Below are the records. State how many of their lines hold the word "html", and add nothing else.

....................

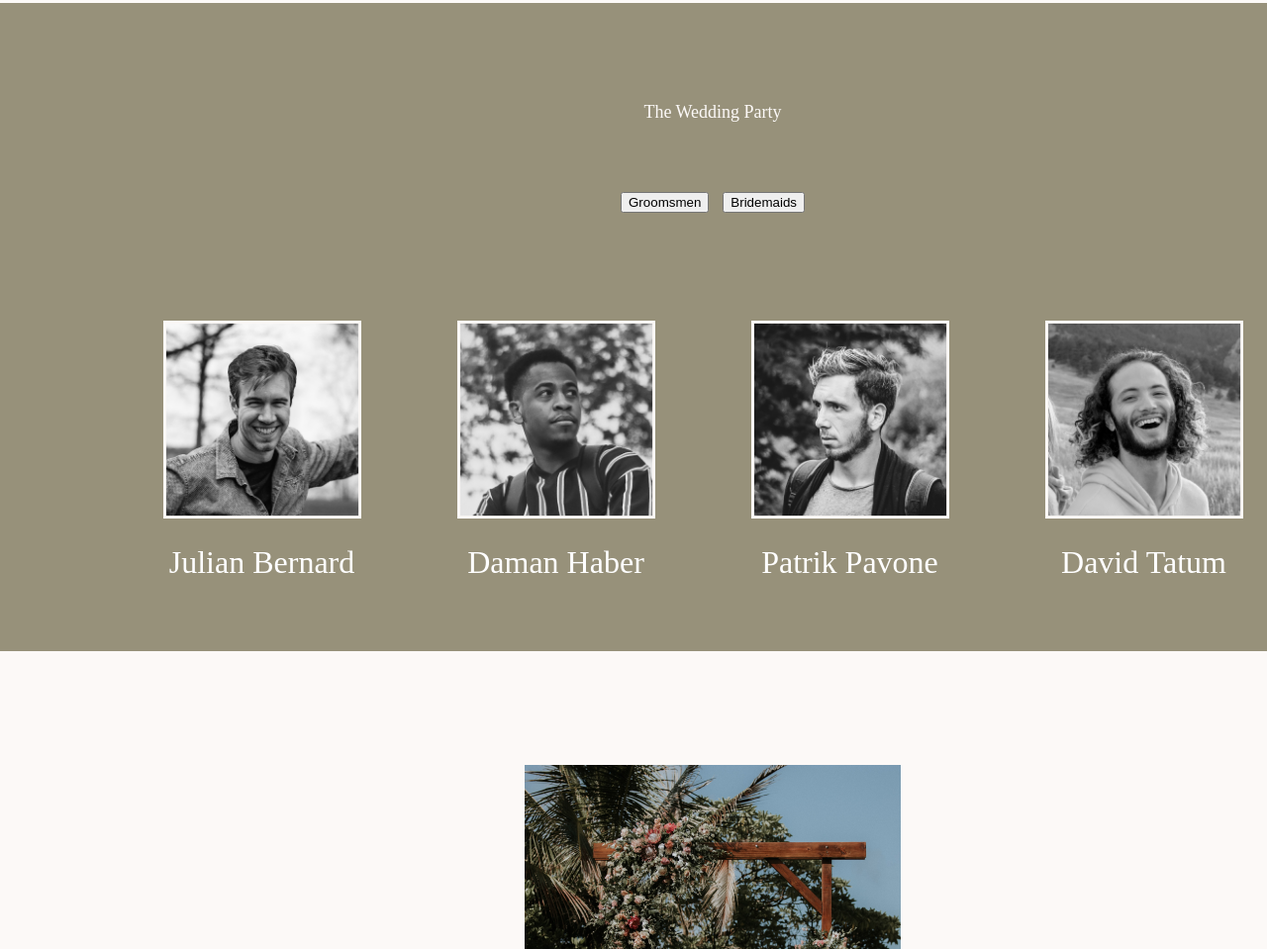
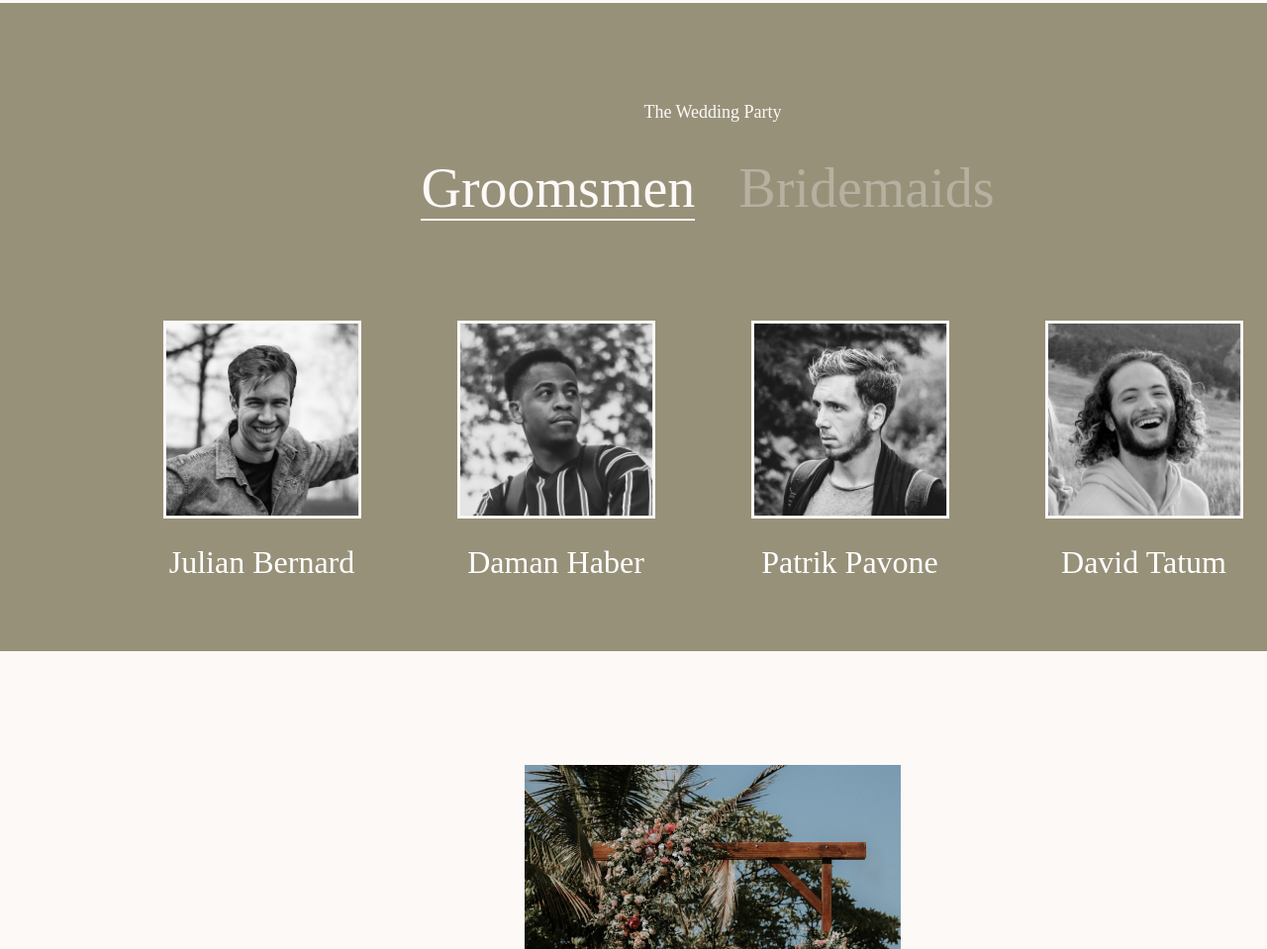
Before and after one commit to LimonkaLi/Portfolio, a plain HTML site: page sites/wedding/index.html in a window 1280 px wide. Shown: the part 2085-3044 px from the top of the page at 99% size. Drawn offline with Linux system fonts and the light colour scheme.

Commit message:
Update index.html

```diff
--- a/sites/wedding/index.html
+++ b/sites/wedding/index.html
@@ -57,8 +57,8 @@
 <div class="content">
   <h3>The Wedding Party</h3>
   <div class="marker">
-  <button class "marker">Groomsmen</button>
-  <button class "marker">Bridemaids</button>
+  <btn class "marker">Groomsmen</btn>
+  <btn class "marker">Bridemaids</btn>
 </div>
 
 <div class="portfolio">
```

....................

■ Task output
4